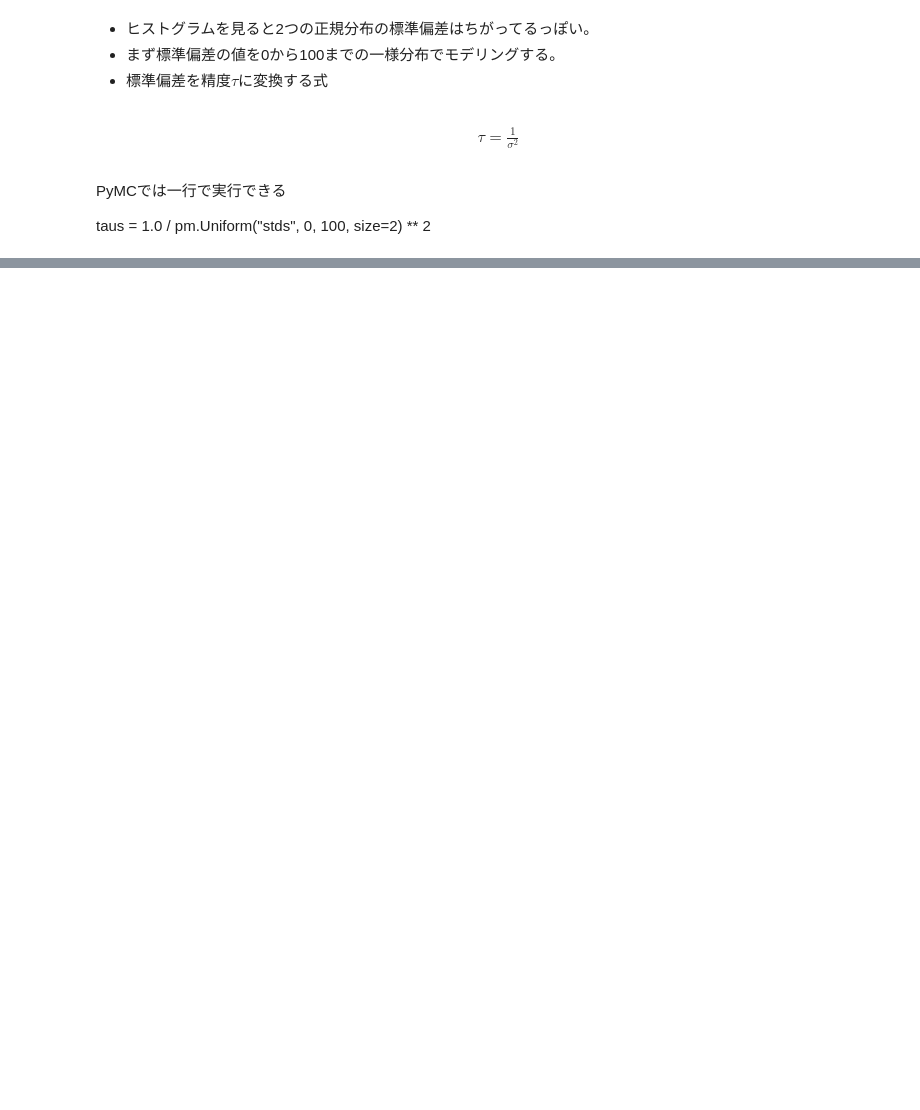
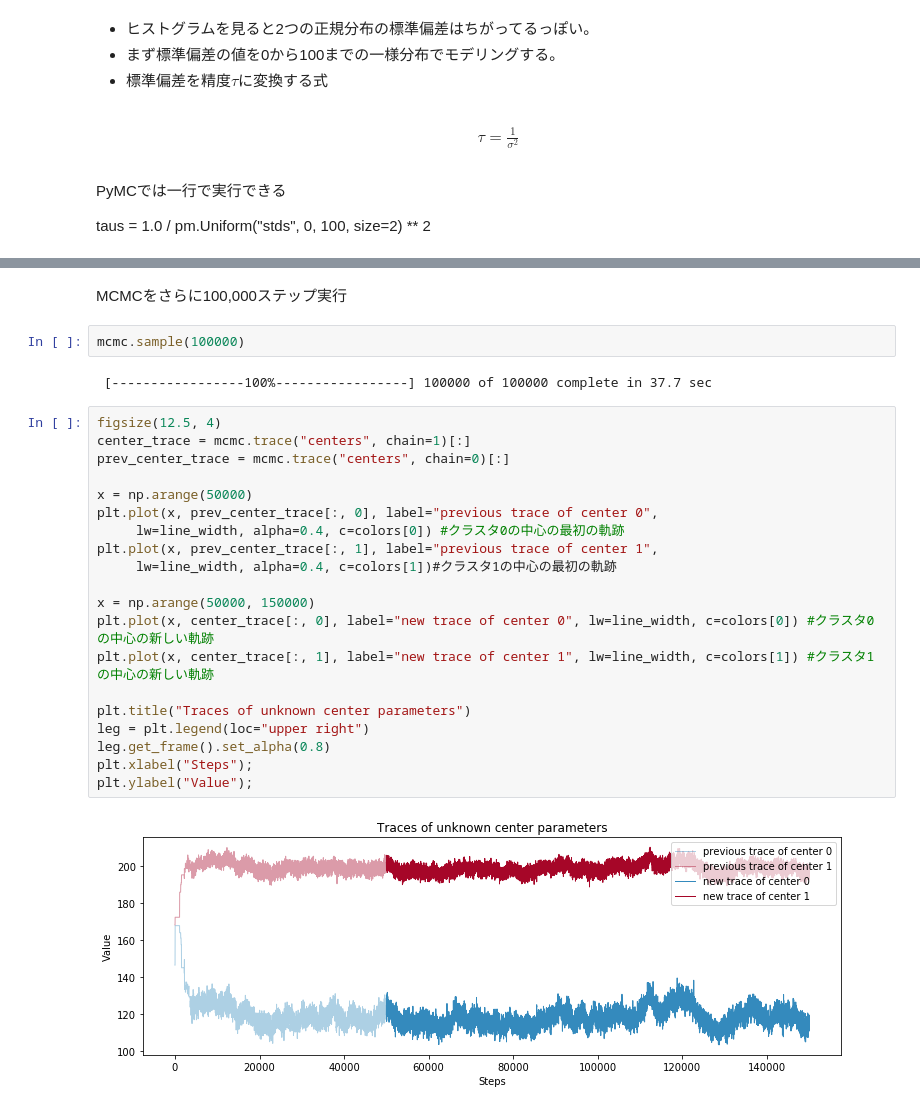
Before and after one commit to tomo461/bayesian_methods_for_hackers, a Jupyter notebook: Chapter3_Opening_the_Black_Box_of_MCMC/ch03.ipynb, the cells around one changed output, grey strips where cells are left out. Cells and saved outputs as stored; diff of their text form; blank space fills up the shorter version.

```diff
--- a/Chapter3_Opening_the_Black_Box_of_MCMC/ch03.ipynb
+++ b/Chapter3_Opening_the_Black_Box_of_MCMC/ch03.ipynb
@@ -327,0 +336,28 @@ plt.legend();
+# %% [markdown]
+MCMCをさらに100,000ステップ実行
+# %%
+mcmc.sample(100000)
+# %% [output]
+ [-----------------100%-----------------] 100000 of 100000 complete in 37.7 sec
+# %%
+figsize(12.5, 4)
+center_trace = mcmc.trace("centers", chain=1)[:]
+prev_center_trace = mcmc.trace("centers", chain=0)[:]
+
+x = np.arange(50000)
+plt.plot(x, prev_center_trace[:, 0], label="previous trace of center 0",
+     lw=line_width, alpha=0.4, c=colors[0]) #クラスタ0の中心の最初の軌跡
+plt.plot(x, prev_center_trace[:, 1], label="previous trace of center 1",
+     lw=line_width, alpha=0.4, c=colors[1])#クラスタ1の中心の最初の軌跡
+
+x = np.arange(50000, 150000)
+plt.plot(x, center_trace[:, 0], label="new trace of center 0", lw=line_width, c=colors[0]) #クラスタ0の中心の新しい軌跡
+plt.plot(x, center_trace[:, 1], label="new trace of center 1", lw=line_width, c=colors[1]) #クラスタ1の中心の新しい軌跡
+
+plt.title("Traces of unknown center parameters")
+leg = plt.legend(loc="upper right")
+leg.get_frame().set_alpha(0.8)
+plt.xlabel("Steps");
+plt.ylabel("Value");
+# %% [output]
+[figure, added]
```
Also changed, not shown: parts of 15 cells of this notebook, 1 other file.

----------------

• **Task brief**:
Reproduce each record above by retyping it exactly; omit all images.

• **Worked solution**:
Before and after one commit to tomo461/bayesian_methods_for_hackers, a Jupyter notebook: Chapter3_Opening_the_Black_Box_of_MCMC/ch03.ipynb, the cells around one changed output, grey strips where cells are left out. Cells and saved outputs as stored; diff of their text form; blank space fills up the shorter version.

```diff
--- a/Chapter3_Opening_the_Black_Box_of_MCMC/ch03.ipynb
+++ b/Chapter3_Opening_the_Black_Box_of_MCMC/ch03.ipynb
@@ -327,0 +336,28 @@ plt.legend();
+# %% [markdown]
+MCMCをさらに100,000ステップ実行
+# %%
+mcmc.sample(100000)
+# %% [output]
+ [-----------------100%-----------------] 100000 of 100000 complete in 37.7 sec
+# %%
+figsize(12.5, 4)
+center_trace = mcmc.trace("centers", chain=1)[:]
+prev_center_trace = mcmc.trace("centers", chain=0)[:]
+
+x = np.arange(50000)
+plt.plot(x, prev_center_trace[:, 0], label="previous trace of center 0",
+     lw=line_width, alpha=0.4, c=colors[0]) #クラスタ0の中心の最初の軌跡
+plt.plot(x, prev_center_trace[:, 1], label="previous trace of center 1",
+     lw=line_width, alpha=0.4, c=colors[1])#クラスタ1の中心の最初の軌跡
+
+x = np.arange(50000, 150000)
+plt.plot(x, center_trace[:, 0], label="new trace of center 0", lw=line_width, c=colors[0]) #クラスタ0の中心の新しい軌跡
+plt.plot(x, center_trace[:, 1], label="new trace of center 1", lw=line_width, c=colors[1]) #クラスタ1の中心の新しい軌跡
+
+plt.title("Traces of unknown center parameters")
+leg = plt.legend(loc="upper right")
+leg.get_frame().set_alpha(0.8)
+plt.xlabel("Steps");
+plt.ylabel("Value");
+# %% [output]
+[figure, added]
```
Also changed, not shown: parts of 15 cells of this notebook, 1 other file.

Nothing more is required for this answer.